The Chinese have surpassed the US as the largest Internet population and, after the earthquake, they flooded the Web to criticize China Vanke, one of the country's largest developers, for the 2 million Yuan ($288,000) donation it made to relief efforts, which was viewed as too low when compared to its corporate earnings. And, after what was deemed an inadequate apology, they called for stockholders to dump China Vanke stock and stop purchasing homes from the company.
Though many factors contributed, bloggers claimed credit for the company's first-ever fall from the top capitalization ranking on the Shenzhen Exchange and a 6 Yuan drop in share price on June 3.
When Sharon Stone implied the earthquake was karmic retribution for China's mistreatment of the Dalai Lama, consumers called for a boycott of both of her films and Dior, the fashion house she represents. China's Xinhua News Agency followed, lambasting Stone as a “public enemy of all mankind.”
In contrast, when MSN China encouraged instant messengers to put a red heart on their signatures to show support of China and the Games, 3 million chatters adopted it. And, after the earthquake, MSN responded with a rainbow icon and reported 6 million-plus adopters.
What's more, Wang Lao Ji Iced Tea became an overnight sensation when it announced a 100 million Yuan donation to earthquake victims – considered very generous, based on the company's size. China's citizens not only cheered the company, but some vowed to buy as much of the tea as they could even if they didn't need it, while others jeered Coke, which had not widely communicated its contribution and was seen as not doing enough.
This outpouring of consumer passion and purpose is changing the ways corporations should conduct their corporate citizenship activities in respect to China. Key considerations for outreach include:
Contribute at levels relative to your Chinese consumer base and business size.
Tap into “China Pride” and the popular Confucian notion of harmony where all members of society take care of each other.
Monitor online discussion threads and become part of the dialogue.
Understand that there is no one single Chinese consumer.
Know that it's best to communicate citizenship efforts, if they are substantial and relevant.

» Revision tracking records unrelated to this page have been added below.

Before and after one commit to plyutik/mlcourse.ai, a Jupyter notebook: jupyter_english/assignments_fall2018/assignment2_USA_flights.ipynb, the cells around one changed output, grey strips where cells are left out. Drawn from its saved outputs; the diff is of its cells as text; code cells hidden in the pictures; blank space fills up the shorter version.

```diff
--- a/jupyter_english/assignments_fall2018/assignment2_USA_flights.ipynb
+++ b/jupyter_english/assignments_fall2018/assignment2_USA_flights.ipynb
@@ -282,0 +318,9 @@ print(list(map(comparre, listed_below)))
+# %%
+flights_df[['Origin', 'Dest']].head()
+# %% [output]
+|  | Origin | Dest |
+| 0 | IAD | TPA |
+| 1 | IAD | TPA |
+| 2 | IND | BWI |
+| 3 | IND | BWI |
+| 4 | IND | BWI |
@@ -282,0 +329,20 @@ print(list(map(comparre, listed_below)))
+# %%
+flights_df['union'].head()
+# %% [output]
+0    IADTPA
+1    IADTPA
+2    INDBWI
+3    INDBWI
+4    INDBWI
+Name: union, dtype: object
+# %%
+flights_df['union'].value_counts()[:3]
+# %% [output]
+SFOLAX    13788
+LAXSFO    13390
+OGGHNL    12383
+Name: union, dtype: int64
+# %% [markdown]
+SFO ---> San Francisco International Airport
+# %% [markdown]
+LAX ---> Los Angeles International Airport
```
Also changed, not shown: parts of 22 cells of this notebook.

Kristian Darigan is VP at Cone.*
*This Op-Ed was previously attributed to Carol Cone, chairman and founder of Cone. It was, in fact, authored by Kristian Darigan